## WHAT THE EXERCISE ASKS
In the entries below, how many lines hold the string "PublicID"? Answer with the number only.

[Extracted data entries]

◇ ◇ ◇ ◇ ◇ ◇ ◇

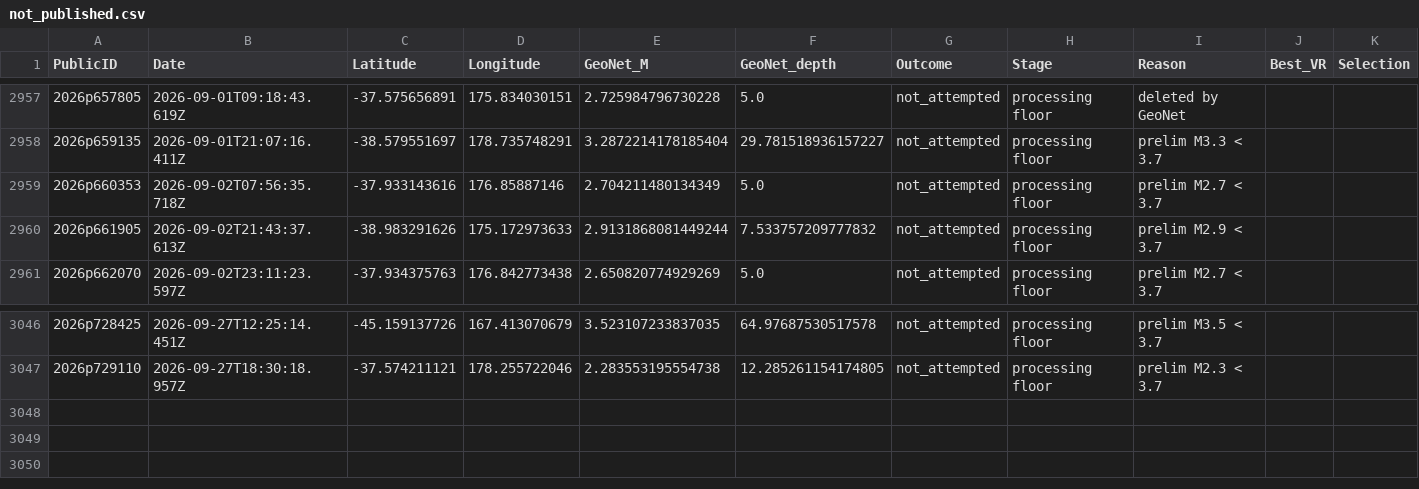
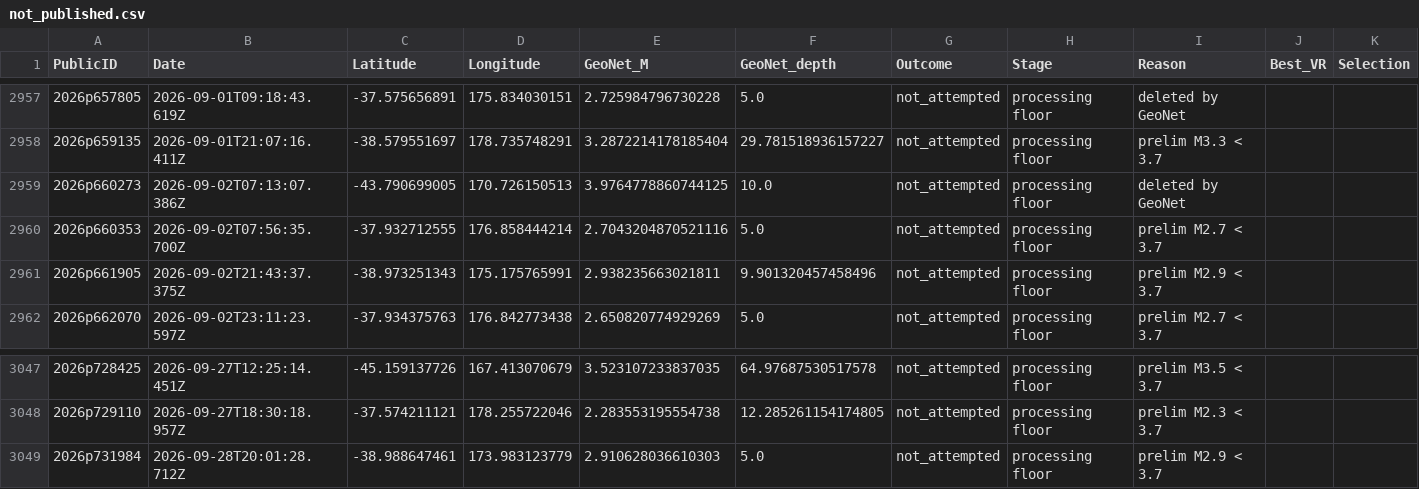
Before and after one commit to Dani-Lindsay/auto_tdmt_NZ, a CSV file: not_published.csv, drawn as a sheet; only a part is shown, gaps mark what is left out.

```diff
--- a/not_published.csv
+++ b/not_published.csv
@@ -2958,4 +2958,5 @@ PublicID,Date,Latitude,Longitude,GeoNet_M,GeoNet_depth,Outcome,Stage,Reason,Best
 2026p659135,2026-09-01T21:07:16.411Z,-38.579551697,178.735748291,3.2872214178185404,29.781518936157227,not_attempted,processing floor,prelim M3.3 < 3.7,,
-2026p660353,2026-09-02T07:56:35.718Z,-37.933143616,176.85887146,2.704211480134349,5.0,not_attempted,processing floor,prelim M2.7 < 3.7,,
-2026p661905,2026-09-02T21:43:37.613Z,-38.983291626,175.172973633,2.9131868081449244,7.533757209777832,not_attempted,processing floor,prelim M2.9 < 3.7,,
+2026p660273,2026-09-02T07:13:07.386Z,-43.790699005,170.726150513,3.9764778860744125,10.0,not_attempted,processing floor,deleted by GeoNet,,
+2026p660353,2026-09-02T07:56:35.700Z,-37.932712555,176.858444214,2.7043204870521116,5.0,not_attempted,processing floor,prelim M2.7 < 3.7,,
+2026p661905,2026-09-02T21:43:37.375Z,-38.973251343,175.175765991,2.938235663021811,9.901320457458496,not_attempted,processing floor,prelim M2.9 < 3.7,,
 2026p662070,2026-09-02T23:11:23.597Z,-37.934375763,176.842773438,2.650820774929269,5.0,not_attempted,processing floor,prelim M2.7 < 3.7,,
@@ -3047 +3048,2 @@ PublicID,Date,Latitude,Longitude,GeoNet_M,GeoNet_depth,Outcome,Stage,Reason,Best
 2026p729110,2026-09-27T18:30:18.957Z,-37.574211121,178.255722046,2.283553195554738,12.285261154174805,not_attempted,processing floor,prelim M2.3 < 3.7,,
+2026p731984,2026-09-28T20:01:28.712Z,-38.988647461,173.983123779,2.910628036610303,5.0,not_attempted,processing floor,prelim M2.9 < 3.7,,
```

◇ ◇ ◇ ◇ ◇ ◇ ◇

## ANSWER FOR THE TASK
2